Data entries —
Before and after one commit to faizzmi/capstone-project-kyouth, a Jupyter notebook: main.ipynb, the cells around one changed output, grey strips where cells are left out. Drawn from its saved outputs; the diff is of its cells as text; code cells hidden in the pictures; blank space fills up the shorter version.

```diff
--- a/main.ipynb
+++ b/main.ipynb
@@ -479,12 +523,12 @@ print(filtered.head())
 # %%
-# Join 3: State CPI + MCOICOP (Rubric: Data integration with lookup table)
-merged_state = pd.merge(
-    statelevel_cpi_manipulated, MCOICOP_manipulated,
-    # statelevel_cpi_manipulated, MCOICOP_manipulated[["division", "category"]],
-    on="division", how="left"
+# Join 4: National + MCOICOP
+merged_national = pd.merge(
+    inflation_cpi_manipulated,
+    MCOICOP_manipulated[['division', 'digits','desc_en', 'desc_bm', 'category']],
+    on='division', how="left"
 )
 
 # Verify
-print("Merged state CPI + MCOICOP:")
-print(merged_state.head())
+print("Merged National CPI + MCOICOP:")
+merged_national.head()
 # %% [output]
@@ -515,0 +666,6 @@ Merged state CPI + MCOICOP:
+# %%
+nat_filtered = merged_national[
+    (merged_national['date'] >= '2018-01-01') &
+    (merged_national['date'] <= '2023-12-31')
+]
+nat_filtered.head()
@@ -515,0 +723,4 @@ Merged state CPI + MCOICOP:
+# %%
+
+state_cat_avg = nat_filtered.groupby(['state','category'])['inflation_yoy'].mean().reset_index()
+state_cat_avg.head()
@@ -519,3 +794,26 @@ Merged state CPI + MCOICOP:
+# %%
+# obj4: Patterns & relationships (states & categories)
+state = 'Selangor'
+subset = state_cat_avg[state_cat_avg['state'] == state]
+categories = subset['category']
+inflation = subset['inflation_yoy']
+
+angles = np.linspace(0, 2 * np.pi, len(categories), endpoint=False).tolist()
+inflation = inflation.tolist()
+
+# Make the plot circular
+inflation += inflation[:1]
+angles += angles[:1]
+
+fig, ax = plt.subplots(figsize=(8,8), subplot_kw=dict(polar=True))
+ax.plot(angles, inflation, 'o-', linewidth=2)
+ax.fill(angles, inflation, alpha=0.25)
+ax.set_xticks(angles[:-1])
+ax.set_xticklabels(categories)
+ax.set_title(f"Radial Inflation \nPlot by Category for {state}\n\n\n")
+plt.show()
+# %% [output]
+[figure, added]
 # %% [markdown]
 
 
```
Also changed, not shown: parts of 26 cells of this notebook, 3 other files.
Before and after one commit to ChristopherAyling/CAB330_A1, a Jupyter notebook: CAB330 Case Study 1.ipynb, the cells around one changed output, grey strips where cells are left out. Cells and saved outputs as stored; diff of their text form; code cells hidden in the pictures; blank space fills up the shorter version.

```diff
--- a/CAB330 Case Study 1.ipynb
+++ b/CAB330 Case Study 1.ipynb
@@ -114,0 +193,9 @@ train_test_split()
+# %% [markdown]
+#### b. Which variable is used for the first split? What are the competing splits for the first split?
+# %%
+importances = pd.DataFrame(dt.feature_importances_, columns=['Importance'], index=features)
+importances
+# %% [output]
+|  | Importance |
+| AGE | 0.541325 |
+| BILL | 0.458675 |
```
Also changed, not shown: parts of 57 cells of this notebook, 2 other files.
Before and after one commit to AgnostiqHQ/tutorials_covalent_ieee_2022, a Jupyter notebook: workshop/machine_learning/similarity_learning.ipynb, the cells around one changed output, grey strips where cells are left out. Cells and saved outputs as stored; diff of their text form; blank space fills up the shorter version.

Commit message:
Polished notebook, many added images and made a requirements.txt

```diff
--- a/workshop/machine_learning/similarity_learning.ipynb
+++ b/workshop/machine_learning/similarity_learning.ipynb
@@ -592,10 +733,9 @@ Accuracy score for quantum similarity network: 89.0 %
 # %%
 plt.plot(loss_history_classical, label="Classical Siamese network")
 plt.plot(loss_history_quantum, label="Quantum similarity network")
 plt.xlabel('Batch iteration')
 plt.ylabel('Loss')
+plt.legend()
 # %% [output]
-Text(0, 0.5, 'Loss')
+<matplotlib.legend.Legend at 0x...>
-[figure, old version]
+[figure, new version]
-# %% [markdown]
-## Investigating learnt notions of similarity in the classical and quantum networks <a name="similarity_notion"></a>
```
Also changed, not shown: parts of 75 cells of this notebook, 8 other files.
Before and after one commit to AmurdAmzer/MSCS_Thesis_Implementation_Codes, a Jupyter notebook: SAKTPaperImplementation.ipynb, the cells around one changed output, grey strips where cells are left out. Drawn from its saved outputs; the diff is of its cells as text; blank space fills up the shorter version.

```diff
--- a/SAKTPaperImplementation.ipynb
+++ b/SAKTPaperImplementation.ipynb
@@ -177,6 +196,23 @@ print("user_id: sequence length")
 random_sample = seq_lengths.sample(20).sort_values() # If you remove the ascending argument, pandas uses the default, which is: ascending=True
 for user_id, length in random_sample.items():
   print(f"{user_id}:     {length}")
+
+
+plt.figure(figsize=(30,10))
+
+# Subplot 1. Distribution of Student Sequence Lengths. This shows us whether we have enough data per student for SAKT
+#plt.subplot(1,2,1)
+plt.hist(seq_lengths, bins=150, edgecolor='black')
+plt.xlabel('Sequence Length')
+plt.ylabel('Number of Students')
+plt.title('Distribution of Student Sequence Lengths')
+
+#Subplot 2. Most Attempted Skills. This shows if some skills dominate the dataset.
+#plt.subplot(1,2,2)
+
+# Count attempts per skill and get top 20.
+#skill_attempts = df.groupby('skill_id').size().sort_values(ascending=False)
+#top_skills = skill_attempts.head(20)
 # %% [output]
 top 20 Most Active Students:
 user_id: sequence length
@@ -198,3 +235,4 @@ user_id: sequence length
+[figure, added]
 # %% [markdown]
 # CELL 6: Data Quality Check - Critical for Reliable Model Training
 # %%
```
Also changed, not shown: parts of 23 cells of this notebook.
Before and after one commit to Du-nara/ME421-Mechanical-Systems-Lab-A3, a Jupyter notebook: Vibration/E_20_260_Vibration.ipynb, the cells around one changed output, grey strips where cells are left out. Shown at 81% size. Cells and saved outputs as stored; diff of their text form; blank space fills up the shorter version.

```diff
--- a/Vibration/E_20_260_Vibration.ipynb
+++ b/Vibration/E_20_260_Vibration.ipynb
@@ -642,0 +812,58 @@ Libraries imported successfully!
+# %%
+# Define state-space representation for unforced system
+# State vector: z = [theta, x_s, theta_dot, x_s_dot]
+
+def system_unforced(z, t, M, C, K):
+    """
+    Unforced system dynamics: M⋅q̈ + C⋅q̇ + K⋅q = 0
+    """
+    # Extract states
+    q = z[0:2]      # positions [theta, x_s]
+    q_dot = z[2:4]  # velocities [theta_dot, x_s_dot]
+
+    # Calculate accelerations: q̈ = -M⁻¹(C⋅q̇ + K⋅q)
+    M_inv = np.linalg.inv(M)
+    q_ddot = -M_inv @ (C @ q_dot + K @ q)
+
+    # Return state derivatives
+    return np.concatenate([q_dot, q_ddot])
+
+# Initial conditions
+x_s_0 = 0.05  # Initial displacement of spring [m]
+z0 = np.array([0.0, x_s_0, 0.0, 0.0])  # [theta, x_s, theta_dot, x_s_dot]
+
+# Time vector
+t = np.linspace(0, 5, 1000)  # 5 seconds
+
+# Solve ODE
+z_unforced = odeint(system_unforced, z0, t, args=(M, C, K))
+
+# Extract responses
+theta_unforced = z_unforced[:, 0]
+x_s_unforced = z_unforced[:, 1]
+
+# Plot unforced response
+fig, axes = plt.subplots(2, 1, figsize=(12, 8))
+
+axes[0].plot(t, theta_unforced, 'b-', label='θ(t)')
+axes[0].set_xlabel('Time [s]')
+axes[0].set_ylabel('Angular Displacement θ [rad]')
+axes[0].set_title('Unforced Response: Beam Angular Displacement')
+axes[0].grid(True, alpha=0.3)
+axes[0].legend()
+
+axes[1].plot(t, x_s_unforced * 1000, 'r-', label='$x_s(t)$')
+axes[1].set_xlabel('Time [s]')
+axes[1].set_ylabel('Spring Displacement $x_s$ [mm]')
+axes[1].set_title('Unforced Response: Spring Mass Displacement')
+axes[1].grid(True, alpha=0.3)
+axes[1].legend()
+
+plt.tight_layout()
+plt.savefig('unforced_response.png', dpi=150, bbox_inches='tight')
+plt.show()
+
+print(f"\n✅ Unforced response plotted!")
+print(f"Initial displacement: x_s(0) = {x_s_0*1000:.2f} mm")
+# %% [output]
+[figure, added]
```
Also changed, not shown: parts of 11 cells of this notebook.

WHAT YOU WILL DO — Filter the records for the string "division" and copy every line that holds it.

REPLY —
-    # statelevel_cpi_manipulated, MCOICOP_manipulated[["division", "category"]],
-    on="division", how="left"
+    MCOICOP_manipulated[['division', 'digits','desc_en', 'desc_bm', 'category']],
+    on='division', how="left"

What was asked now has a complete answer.